A record 2016 for real estate
TREB reports its Home Price Index also increased to an average of $729,922 for all home types, up 21%. Prices continue to be driven by extremely tight supply with new and resale listings for sale hitting a decade-and-a-half low in the Greater Toronto Area (GTA), along with historically low interest rates and economic strength in the region.
“Price growth accelerated throughout 2016 as the supply of listings remained very constrained,” stated Jason Mercer, TREB’s director of market analysis, in a release. “Active listings at the end of December were at their lowest point in a decade and a half.” The number of new homes available for sale fell nearly 0.4% last year.
Detached house supply at 16-year low
Houses continue to be in demand, but sales are limited by how few are available. Only 12,354 were sold in the City of Toronto last year, just a 3.1% increase from the year before. Lack of supply also drove prices higher, with the average detached house now costing buyers $1,252,069. It’s also evident that these skyrocketing prices are forcing buyers to look to high-rise living as the only affordable entry point to the market: Condos saw the greatest sales growth with 20,860 units sold, a 19.9% increase.
Townhouses in Toronto also stayed within the realm of affordability for buyers, with an average price of $627,690.
Year-over-year sales and price change by home type
Source: Toronto Real Estate Board
Foreign buyers not a force in Toronto
TREB has also invested in measuring the impact of foreign buyers of Canadian real estate—considered the top “newsmaker of 2016” by Canadian Press—by issuing an Ipsos survey of its members. According to their findings, only 4.9% of transactions in the GTA can be attributed to out-of-country buyers.

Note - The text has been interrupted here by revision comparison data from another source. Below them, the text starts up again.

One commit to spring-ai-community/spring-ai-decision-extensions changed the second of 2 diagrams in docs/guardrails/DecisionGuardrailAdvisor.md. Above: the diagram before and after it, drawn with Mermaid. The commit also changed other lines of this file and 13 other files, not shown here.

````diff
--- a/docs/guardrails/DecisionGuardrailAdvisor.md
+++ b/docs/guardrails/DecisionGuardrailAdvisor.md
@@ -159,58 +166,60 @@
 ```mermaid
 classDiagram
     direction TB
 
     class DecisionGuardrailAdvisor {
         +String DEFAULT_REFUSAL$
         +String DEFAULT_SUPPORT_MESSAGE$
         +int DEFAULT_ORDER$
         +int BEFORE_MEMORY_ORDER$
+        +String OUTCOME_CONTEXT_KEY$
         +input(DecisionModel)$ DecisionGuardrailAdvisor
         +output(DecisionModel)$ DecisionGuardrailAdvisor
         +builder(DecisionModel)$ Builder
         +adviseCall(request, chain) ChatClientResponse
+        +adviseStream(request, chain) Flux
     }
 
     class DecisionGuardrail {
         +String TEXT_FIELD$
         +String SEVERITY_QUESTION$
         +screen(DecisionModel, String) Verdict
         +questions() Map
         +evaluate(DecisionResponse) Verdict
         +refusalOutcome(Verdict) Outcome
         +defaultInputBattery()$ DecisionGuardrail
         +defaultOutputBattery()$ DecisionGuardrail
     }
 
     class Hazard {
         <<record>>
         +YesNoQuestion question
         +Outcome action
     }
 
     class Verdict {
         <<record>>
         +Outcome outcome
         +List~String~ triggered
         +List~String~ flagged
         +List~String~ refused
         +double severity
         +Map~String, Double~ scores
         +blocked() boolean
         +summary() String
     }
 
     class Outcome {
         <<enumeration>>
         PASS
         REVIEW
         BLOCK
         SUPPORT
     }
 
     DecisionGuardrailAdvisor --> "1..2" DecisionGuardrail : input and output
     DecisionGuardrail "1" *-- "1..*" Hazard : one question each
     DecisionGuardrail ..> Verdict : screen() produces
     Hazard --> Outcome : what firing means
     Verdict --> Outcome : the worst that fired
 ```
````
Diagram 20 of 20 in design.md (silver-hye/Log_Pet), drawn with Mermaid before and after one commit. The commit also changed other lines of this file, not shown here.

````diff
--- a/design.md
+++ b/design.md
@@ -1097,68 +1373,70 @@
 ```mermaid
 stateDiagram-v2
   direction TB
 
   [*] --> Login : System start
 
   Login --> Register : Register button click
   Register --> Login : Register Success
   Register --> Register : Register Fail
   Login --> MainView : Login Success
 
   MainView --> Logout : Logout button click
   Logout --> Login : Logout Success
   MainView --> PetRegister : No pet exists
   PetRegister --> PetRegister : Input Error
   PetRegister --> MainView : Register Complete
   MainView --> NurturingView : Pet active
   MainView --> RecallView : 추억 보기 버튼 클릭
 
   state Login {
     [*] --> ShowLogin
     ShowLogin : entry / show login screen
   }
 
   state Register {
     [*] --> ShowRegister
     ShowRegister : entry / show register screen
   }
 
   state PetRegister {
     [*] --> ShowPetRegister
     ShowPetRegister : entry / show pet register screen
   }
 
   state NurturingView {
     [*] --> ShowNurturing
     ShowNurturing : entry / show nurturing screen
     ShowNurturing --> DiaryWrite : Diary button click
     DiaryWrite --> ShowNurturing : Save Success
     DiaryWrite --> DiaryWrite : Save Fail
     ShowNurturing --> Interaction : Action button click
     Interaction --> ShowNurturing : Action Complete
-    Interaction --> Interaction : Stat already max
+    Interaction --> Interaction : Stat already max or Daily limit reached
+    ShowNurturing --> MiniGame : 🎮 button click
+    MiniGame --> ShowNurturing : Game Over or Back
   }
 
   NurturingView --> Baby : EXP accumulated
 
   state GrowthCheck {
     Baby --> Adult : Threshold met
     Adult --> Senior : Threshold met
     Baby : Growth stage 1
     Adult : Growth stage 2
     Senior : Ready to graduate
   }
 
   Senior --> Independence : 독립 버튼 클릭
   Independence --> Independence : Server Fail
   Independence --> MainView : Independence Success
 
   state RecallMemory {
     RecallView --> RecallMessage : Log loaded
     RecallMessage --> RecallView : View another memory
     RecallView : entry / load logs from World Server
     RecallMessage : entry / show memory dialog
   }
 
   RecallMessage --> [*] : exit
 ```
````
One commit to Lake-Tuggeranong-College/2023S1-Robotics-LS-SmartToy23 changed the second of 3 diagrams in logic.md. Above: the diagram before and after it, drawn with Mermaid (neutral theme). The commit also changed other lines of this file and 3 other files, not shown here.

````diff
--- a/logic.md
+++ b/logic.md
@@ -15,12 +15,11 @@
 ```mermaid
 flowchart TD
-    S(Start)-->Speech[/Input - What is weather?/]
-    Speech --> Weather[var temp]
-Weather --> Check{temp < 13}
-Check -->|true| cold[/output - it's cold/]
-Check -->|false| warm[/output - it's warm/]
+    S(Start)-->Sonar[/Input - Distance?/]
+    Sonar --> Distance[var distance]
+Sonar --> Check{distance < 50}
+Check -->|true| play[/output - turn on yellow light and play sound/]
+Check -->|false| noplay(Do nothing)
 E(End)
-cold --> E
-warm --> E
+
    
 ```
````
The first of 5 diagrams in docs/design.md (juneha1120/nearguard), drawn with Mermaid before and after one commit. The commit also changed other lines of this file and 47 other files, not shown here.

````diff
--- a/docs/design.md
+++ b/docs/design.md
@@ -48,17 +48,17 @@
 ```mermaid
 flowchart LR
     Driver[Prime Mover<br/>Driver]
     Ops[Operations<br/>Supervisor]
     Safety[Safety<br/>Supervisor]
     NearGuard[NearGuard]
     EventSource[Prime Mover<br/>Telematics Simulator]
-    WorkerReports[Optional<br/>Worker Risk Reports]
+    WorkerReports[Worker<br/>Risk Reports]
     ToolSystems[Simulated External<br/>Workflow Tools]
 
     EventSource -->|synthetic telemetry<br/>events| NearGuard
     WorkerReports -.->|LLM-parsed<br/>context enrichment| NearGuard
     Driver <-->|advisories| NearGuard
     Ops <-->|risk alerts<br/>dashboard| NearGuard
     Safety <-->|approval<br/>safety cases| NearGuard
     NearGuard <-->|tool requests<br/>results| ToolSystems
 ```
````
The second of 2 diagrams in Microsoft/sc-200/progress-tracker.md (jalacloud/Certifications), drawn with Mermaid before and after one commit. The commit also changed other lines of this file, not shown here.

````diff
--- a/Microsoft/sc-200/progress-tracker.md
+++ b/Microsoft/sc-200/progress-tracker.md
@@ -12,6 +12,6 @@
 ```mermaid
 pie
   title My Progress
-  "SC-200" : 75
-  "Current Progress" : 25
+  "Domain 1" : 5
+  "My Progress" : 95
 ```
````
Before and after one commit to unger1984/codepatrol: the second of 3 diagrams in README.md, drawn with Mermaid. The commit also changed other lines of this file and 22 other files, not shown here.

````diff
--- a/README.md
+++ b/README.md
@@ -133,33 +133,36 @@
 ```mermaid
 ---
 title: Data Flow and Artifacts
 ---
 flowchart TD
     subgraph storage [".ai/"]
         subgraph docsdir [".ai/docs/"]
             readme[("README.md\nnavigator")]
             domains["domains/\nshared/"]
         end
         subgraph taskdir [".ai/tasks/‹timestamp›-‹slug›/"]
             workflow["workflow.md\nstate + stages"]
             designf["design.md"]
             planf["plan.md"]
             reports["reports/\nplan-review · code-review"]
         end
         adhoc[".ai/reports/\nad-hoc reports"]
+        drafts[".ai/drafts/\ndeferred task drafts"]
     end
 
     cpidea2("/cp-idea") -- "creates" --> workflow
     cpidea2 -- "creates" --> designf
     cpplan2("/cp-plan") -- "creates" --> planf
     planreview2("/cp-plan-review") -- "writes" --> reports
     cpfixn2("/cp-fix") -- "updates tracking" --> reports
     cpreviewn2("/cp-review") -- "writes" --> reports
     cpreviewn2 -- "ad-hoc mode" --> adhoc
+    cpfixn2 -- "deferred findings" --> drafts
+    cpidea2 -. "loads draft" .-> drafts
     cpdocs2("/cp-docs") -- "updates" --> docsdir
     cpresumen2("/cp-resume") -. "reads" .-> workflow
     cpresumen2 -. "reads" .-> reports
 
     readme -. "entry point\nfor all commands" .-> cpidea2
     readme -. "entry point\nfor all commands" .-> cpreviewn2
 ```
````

This is in line with previous reports from Fortis Research that found domestic investors play a much larger role than foreign ones in the Toronto market—unlike the Vancouver market, where recent rules limiting out-of-country purchases have caused dramatic market softening.
The real estate board will be revealing its full findings, along with its Market Year in Review and Outlook Report, on Jan. 31.